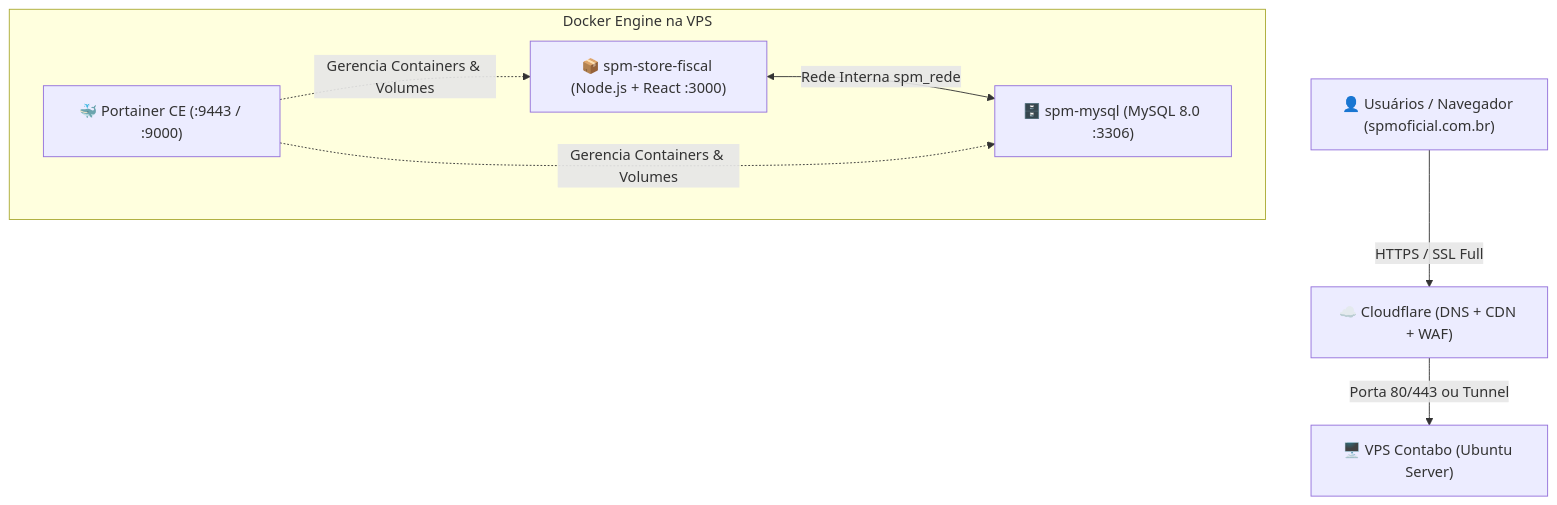
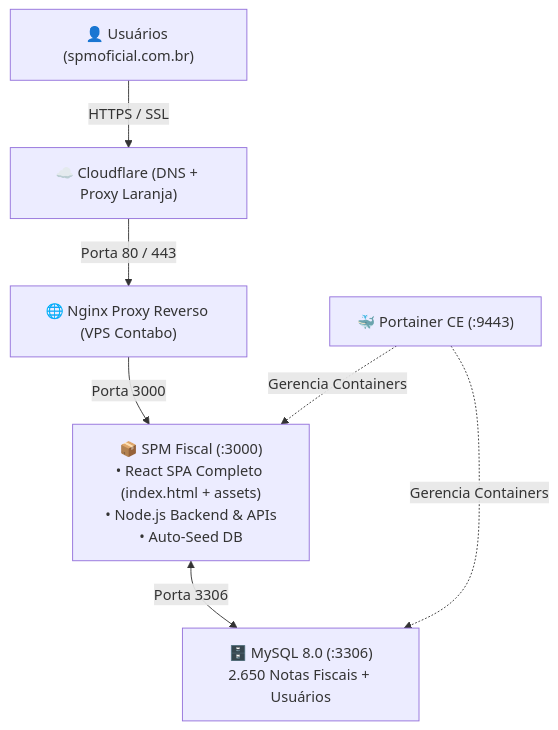
One commit to spmstoreoficial/spmfiscal changed the diagram in GUIA_DEPLOY_VPS_CONTABO.md. Above: the diagram before and after it, drawn with Mermaid. The commit also changed other lines of this file and 84 other files, not shown here.

Commit message:
feat(deploy): solucao completa para Stack Portainer - Dockerfile autocontido, auto-seed DB, index e assets 100%

````diff
--- a/GUIA_DEPLOY_VPS_CONTABO.md
+++ b/GUIA_DEPLOY_VPS_CONTABO.md
@@ -19,15 +39,9 @@
 ```mermaid
 graph TD
-    Client["👤 Usuários / Navegador (spmoficial.com.br)"] -->|HTTPS / SSL Full| CF["☁️ Cloudflare (DNS + CDN + WAF)"]
-    CF -->|Porta 80/443 ou Tunnel| VPS["🖥️ VPS Contabo (Ubuntu Server)"]
-    
-    subgraph "Docker Engine na VPS"
-        Portainer["🐳 Portainer CE (:9443 / :9000)"]
-        SPMApp["📦 spm-store-fiscal (Node.js + React :3000)"]
-        MySQL["🗄️ spm-mysql (MySQL 8.0 :3306)"]
-        
-        SPMApp <-->|Rede Interna spm_rede| MySQL
-        Portainer -.->|Gerencia Containers & Volumes| SPMApp
-        Portainer -.->|Gerencia Containers & Volumes| MySQL
-    end
+    User["👤 Usuários (spmoficial.com.br)"] -->|HTTPS / SSL| CF["☁️ Cloudflare (DNS + Proxy Laranja)"]
+    CF -->|Porta 80 / 443| Nginx["🌐 Nginx Proxy Reverso (VPS Contabo)"]
+    Nginx -->|Porta 3000| App["📦 SPM Fiscal (:3000)<br>• React SPA Completo (index.html + assets)<br>• Node.js Backend & APIs<br>• Auto-Seed DB"]
+    App <-->|Porta 3306| MySQL["🗄️ MySQL 8.0 (:3306)<br>2.650 Notas Fiscais + Usuários"]
+    Portainer["🐳 Portainer CE (:9443)"] -.->|Gerencia Containers| App
+    Portainer -.->|Gerencia Containers| MySQL
 ```
````
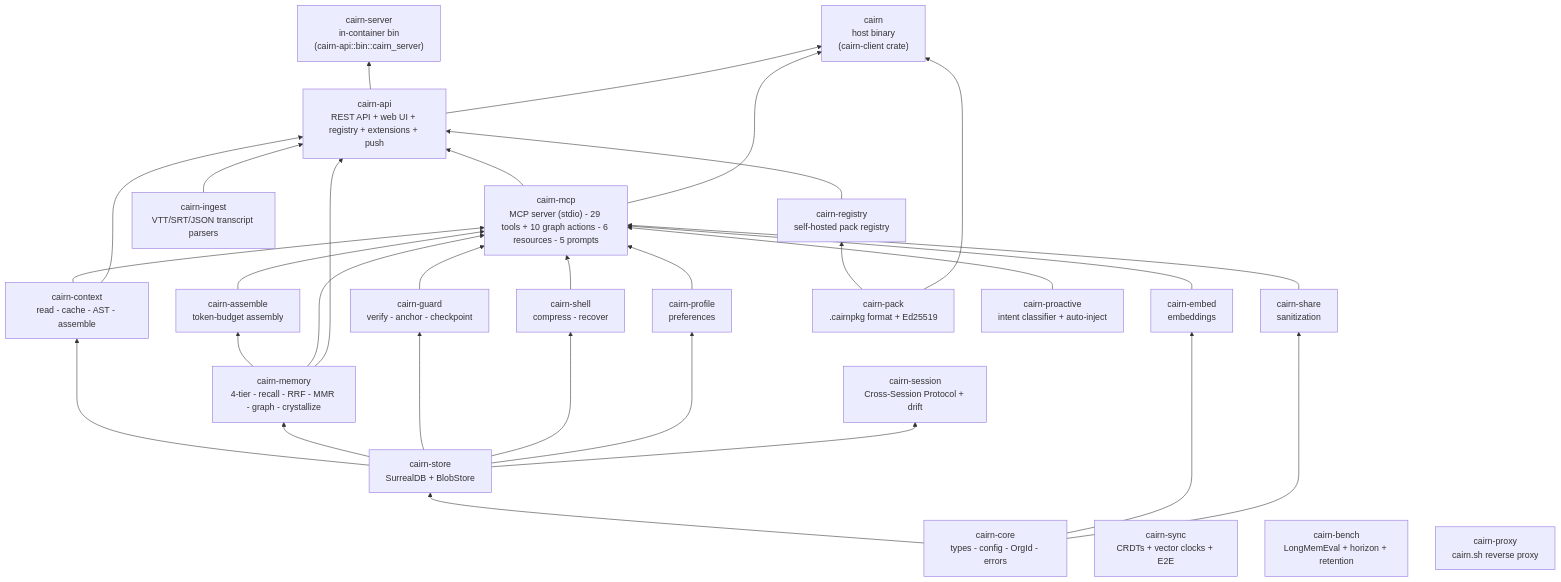
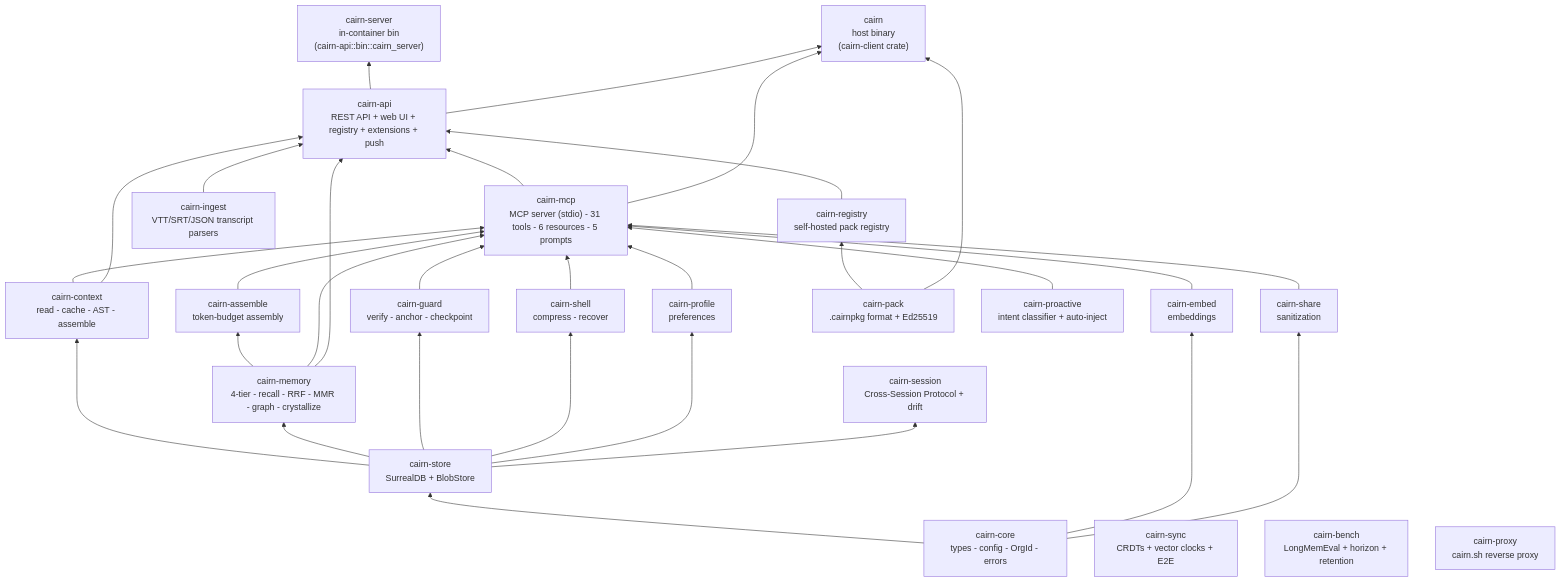
The second of 2 diagrams in docs/reference/architecture.md (Vellixia/Cairn), drawn with Mermaid before and after one commit. The commit also changed other lines of this file and 55 other files, not shown here.

````diff
--- a/docs/reference/architecture.md
+++ b/docs/reference/architecture.md
@@ -50,55 +50,55 @@
 ```mermaid
 graph BT
     core["cairn-core<br/>types - config - OrgId - errors"]
     store["cairn-store<br/>SurrealDB + BlobStore"]
     context["cairn-context<br/>read - cache - AST - assemble"]
     memory["cairn-memory<br/>4-tier - recall - RRF - MMR - graph - crystallize"]
     guard["cairn-guard<br/>verify - anchor - checkpoint"]
     shell["cairn-shell<br/>compress - recover"]
     profile["cairn-profile<br/>preferences"]
     assemble["cairn-assemble<br/>token-budget assembly"]
     share["cairn-share<br/>sanitization"]
     embed["cairn-embed<br/>embeddings"]
     session["cairn-session<br/>Cross-Session Protocol + drift"]
     pack["cairn-pack<br/>.cairnpkg format + Ed25519"]
     registry["cairn-registry<br/>self-hosted pack registry"]
     sync["cairn-sync<br/>CRDTs + vector clocks + E2E"]
     bench["cairn-bench<br/>LongMemEval + horizon + retention"]
     proactive["cairn-proactive<br/>intent classifier + auto-inject"]
     proxy["cairn-proxy<br/>cairn.sh reverse proxy"]
     ingest["cairn-ingest<br/>VTT/SRT/JSON transcript parsers"]
-    mcp["cairn-mcp<br/>MCP server (stdio) - 29 tools + 10 graph actions - 6 resources - 5 prompts"]
+    mcp["cairn-mcp<br/>MCP server (stdio) - 31 tools - 6 resources - 5 prompts"]
     api["cairn-api<br/>REST API + web UI + registry + extensions + push"]
     server["cairn-server<br/>in-container bin<br/>(cairn-api::bin::cairn_server)"]
     cli["cairn<br/>host binary<br/>(cairn-client crate)"] 
 
     core --> store
     core --> embed
     core --> share
     store --> context
     store --> memory
     store --> guard
     store --> shell
     store --> profile
     store --> session
     memory --> assemble
     context --> mcp
     memory --> mcp
     guard --> mcp
     shell --> mcp
     profile --> mcp
     share --> mcp
     embed --> mcp
     assemble --> mcp
     proactive --> mcp
     context --> api
     memory --> api
     mcp --> api
     pack --> registry
     registry --> api
     ingest --> api
     pack --> cli
     api --> server
     mcp --> cli
     api --> cli
 ```
````
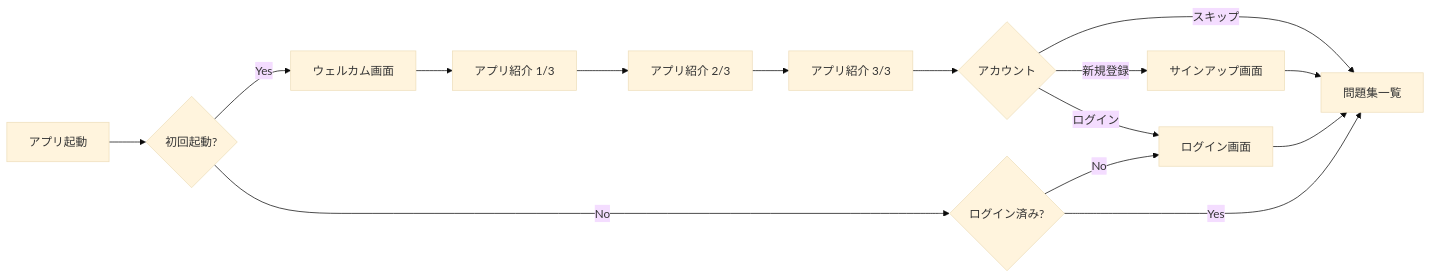
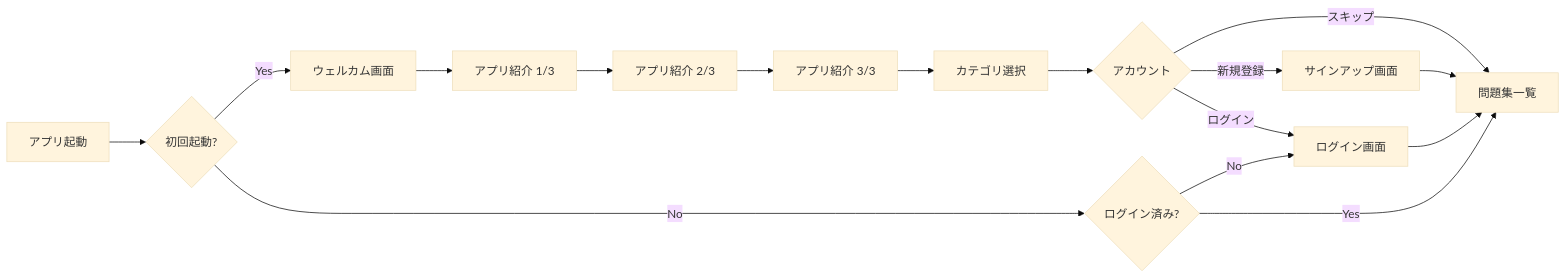
The first of 3 diagrams in docs/ios.md (takoikatakotako/rikako), drawn with Mermaid (base theme) before and after one commit. The commit also changed other lines of this file, not shown here.

Commit message:
画面遷移図にカテゴリ選択を追加

````diff
--- a/docs/ios.md
+++ b/docs/ios.md
@@ -7,17 +7,18 @@
 ```mermaid
 flowchart LR
     A[アプリ起動] --> B{初回起動?}
     B -->|Yes| C[ウェルカム画面]
     C --> D[アプリ紹介 1/3]
     D --> E[アプリ紹介 2/3]
     E --> F[アプリ紹介 3/3]
-    F --> G{アカウント}
-    G -->|新規登録| H[サインアップ画面]
-    G -->|ログイン| I[ログイン画面]
-    G -->|スキップ| J[問題集一覧]
-    H --> J
-    I --> J
-    B -->|No| K{ログイン済み?}
-    K -->|Yes| J
-    K -->|No| I
+    F --> G[カテゴリ選択]
+    G --> H{アカウント}
+    H -->|新規登録| I[サインアップ画面]
+    H -->|ログイン| J[ログイン画面]
+    H -->|スキップ| K[問題集一覧]
+    I --> K
+    J --> K
+    B -->|No| L{ログイン済み?}
+    L -->|Yes| K
+    L -->|No| J
 ```
````
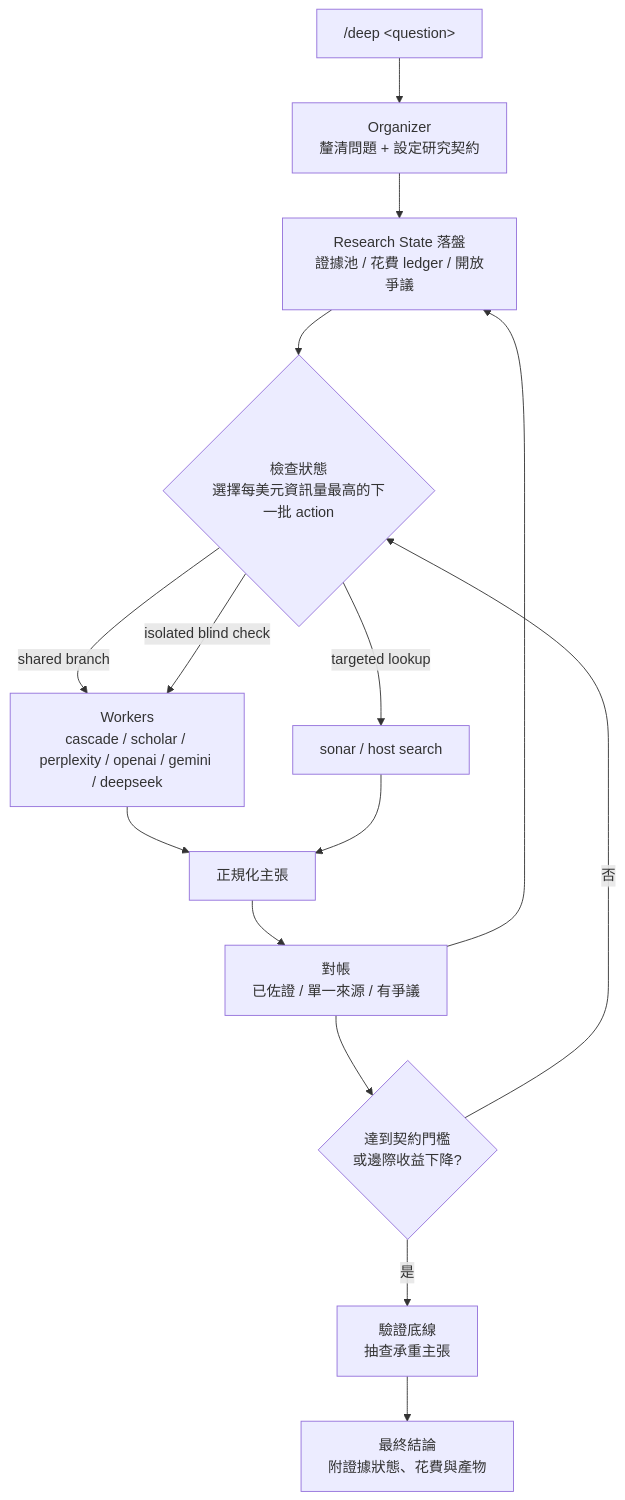
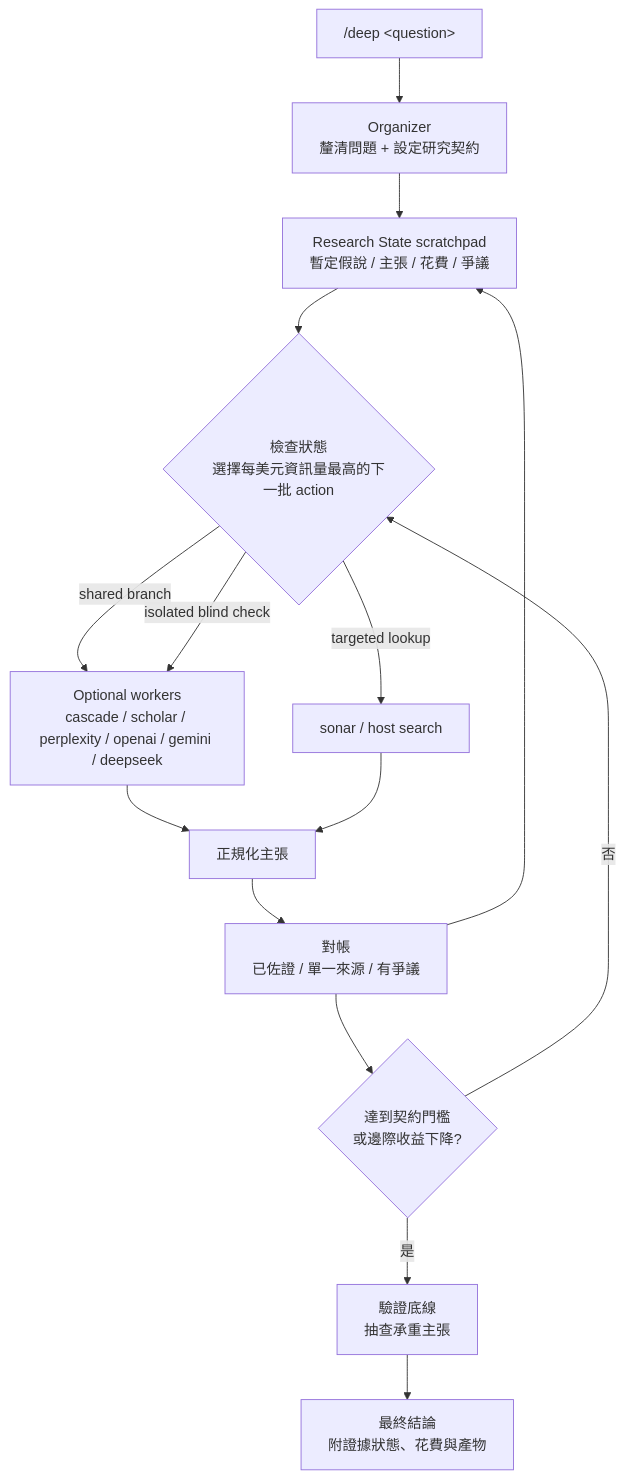
Before and after one commit to jechiu16/claude-research-cascade: the diagram in README.zh-TW.md, drawn with Mermaid. The commit also changed other lines of this file and 2 other files, not shown here.

````diff
--- a/README.zh-TW.md
+++ b/README.zh-TW.md
@@ -40,17 +40,17 @@
 ```mermaid
 flowchart TD
     A["/deep &lt;question&gt;"] --> B["Organizer<br/>釐清問題 + 設定研究契約"]
-    B --> S["Research State 落盤<br/>證據池 / 花費 ledger / 開放爭議"]
+    B --> S["Research State scratchpad<br/>暫定假說 / 主張 / 花費 / 爭議"]
     S --> L{"檢查狀態<br/>選擇每美元資訊量最高的下一批 action"}
-    L -- "shared branch" --> W["Workers<br/>cascade / scholar / perplexity / openai / gemini / deepseek"]
+    L -- "shared branch" --> W["Optional workers<br/>cascade / scholar / perplexity / openai / gemini / deepseek"]
     L -- "isolated blind check" --> W
     L -- "targeted lookup" --> P["sonar / host search"]
     W --> N["正規化主張"]
     P --> N
     N --> R["對帳<br/>已佐證 / 單一來源 / 有爭議"]
     R --> S
     R --> T{"達到契約門檻<br/>或邊際收益下降?"}
     T -- "否" --> L
     T -- "是" --> V["驗證底線<br/>抽查承重主張"]
     V --> D["最終結論<br/>附證據狀態、花費與產物"]
 ```
````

> _Task brief_
Working through the records, copy each line in which the word "Portainer" appears.

> _Exercise answer_
feat(deploy): solucao completa para Stack Portainer - Dockerfile autocontido, auto-seed DB, index e assets 100%
-        Portainer["🐳 Portainer CE (:9443 / :9000)"]
-        Portainer -.->|Gerencia Containers & Volumes| SPMApp
-        Portainer -.->|Gerencia Containers & Volumes| MySQL
+    Portainer["🐳 Portainer CE (:9443)"] -.->|Gerencia Containers| App
+    Portainer -.->|Gerencia Containers| MySQL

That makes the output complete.